• **TASK TO CARRY OUT**: In the entries below, find each line bearing the string "index" and copy it.

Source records
^^^^^^^^^^^^^^^^

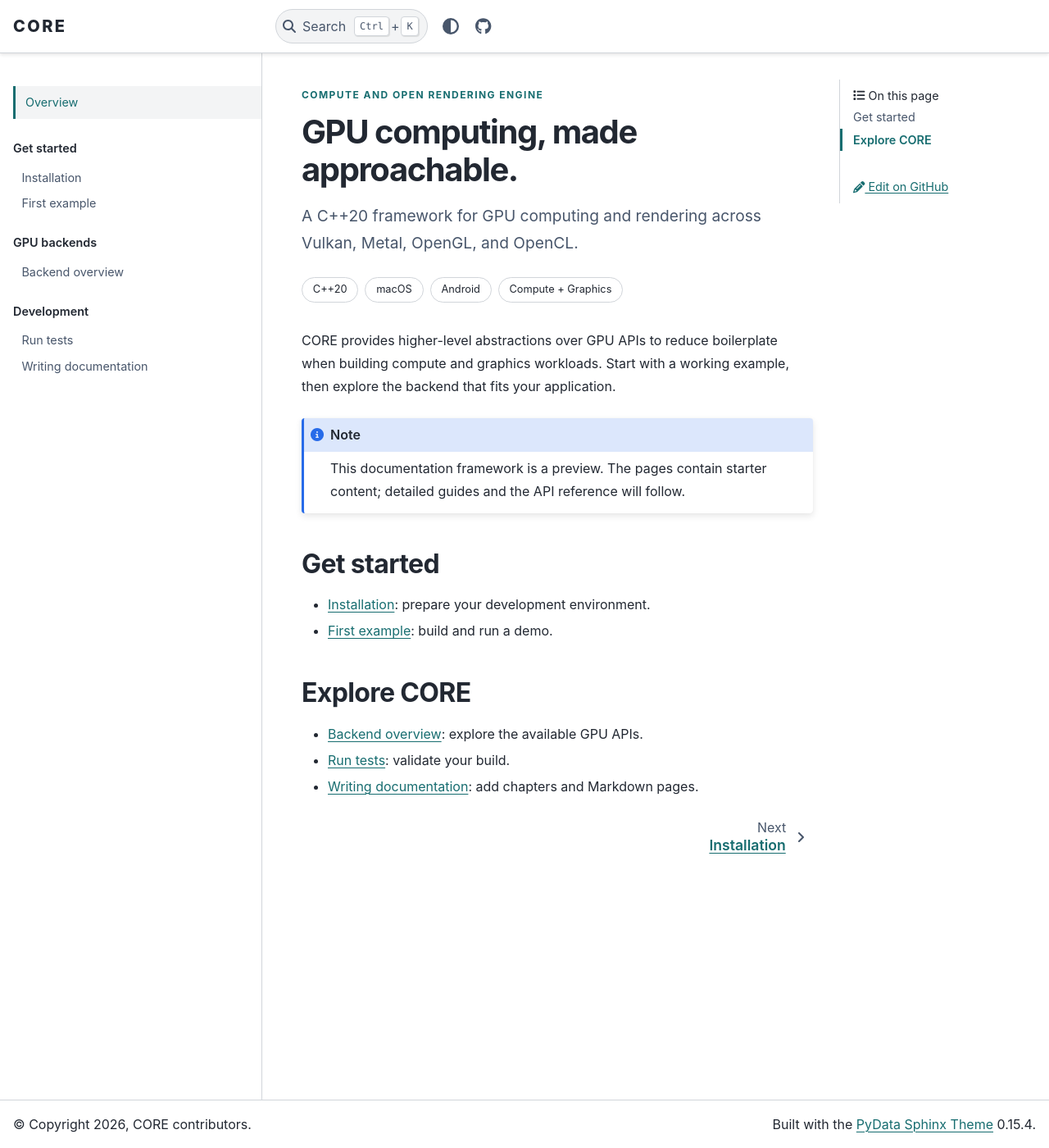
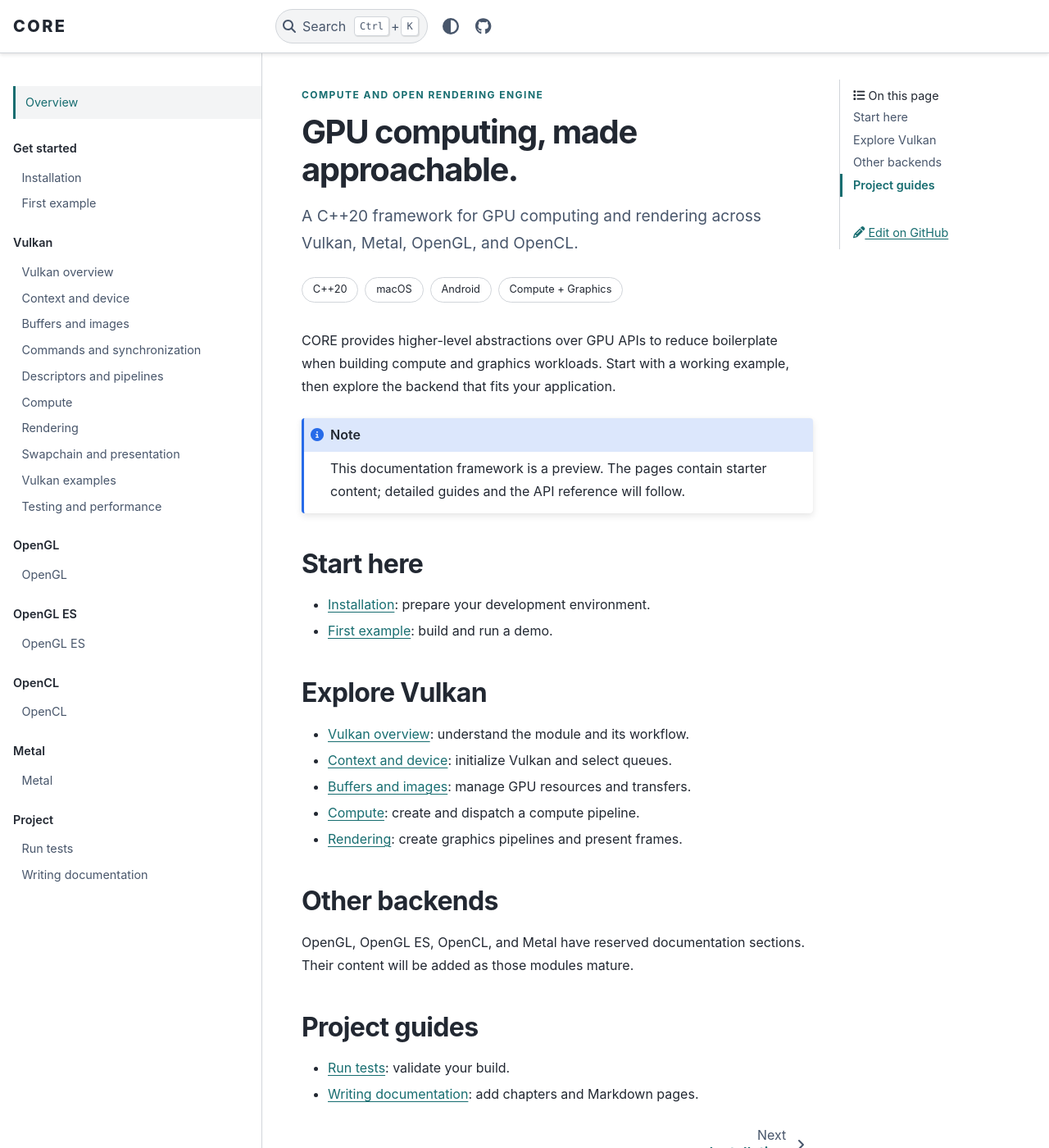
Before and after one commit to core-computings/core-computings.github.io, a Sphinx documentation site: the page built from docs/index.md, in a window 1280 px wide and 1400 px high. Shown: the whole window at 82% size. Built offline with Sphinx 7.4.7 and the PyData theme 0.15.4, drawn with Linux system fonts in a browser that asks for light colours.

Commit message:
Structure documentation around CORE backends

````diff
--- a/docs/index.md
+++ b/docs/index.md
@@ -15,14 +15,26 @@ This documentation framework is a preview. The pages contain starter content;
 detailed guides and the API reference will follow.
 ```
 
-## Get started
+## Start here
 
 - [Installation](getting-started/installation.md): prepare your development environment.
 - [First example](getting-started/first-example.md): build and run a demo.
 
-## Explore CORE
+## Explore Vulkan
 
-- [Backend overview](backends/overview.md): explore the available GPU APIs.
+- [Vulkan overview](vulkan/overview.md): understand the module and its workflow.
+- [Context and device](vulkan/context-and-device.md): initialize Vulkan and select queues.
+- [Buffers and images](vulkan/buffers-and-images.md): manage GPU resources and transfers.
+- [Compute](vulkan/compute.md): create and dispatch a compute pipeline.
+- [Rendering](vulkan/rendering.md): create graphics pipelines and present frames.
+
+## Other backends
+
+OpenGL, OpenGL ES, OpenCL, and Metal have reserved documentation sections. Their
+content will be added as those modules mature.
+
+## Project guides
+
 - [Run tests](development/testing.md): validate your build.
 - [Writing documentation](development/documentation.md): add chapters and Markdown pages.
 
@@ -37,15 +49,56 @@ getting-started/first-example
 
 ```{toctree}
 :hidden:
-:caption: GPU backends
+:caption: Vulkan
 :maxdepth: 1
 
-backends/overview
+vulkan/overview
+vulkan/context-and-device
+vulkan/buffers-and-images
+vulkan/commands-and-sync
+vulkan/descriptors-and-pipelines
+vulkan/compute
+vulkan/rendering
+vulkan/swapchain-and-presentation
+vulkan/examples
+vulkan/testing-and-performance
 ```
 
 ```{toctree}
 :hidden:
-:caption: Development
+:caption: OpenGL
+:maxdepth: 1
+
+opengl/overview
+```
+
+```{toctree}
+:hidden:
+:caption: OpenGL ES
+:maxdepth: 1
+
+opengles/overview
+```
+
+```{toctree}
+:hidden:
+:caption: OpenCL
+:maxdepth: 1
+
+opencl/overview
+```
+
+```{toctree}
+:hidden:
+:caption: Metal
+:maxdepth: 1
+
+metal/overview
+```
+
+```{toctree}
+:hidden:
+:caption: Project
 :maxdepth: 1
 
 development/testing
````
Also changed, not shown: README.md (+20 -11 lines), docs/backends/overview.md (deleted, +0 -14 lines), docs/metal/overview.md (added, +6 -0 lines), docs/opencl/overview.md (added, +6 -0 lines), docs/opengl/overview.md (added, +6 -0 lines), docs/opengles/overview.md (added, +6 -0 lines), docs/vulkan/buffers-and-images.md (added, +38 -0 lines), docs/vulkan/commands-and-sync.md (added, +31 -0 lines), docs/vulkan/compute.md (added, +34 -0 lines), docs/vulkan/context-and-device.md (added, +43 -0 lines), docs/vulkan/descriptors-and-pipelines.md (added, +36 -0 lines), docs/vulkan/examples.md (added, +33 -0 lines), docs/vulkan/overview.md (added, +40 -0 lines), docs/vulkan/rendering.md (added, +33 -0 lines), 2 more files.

^^^^^^^^^^^^^^^^

• **RESULT**:
Before and after one commit to core-computings/core-computings.github.io, a Sphinx documentation site: the page built from docs/index.md, in a window 1280 px wide and 1400 px high. Shown: the whole window at 82% size. Built offline with Sphinx 7.4.7 and the PyData theme 0.15.4, drawn with Linux system fonts in a browser that asks for light colours.
--- a/docs/index.md
+++ b/docs/index.md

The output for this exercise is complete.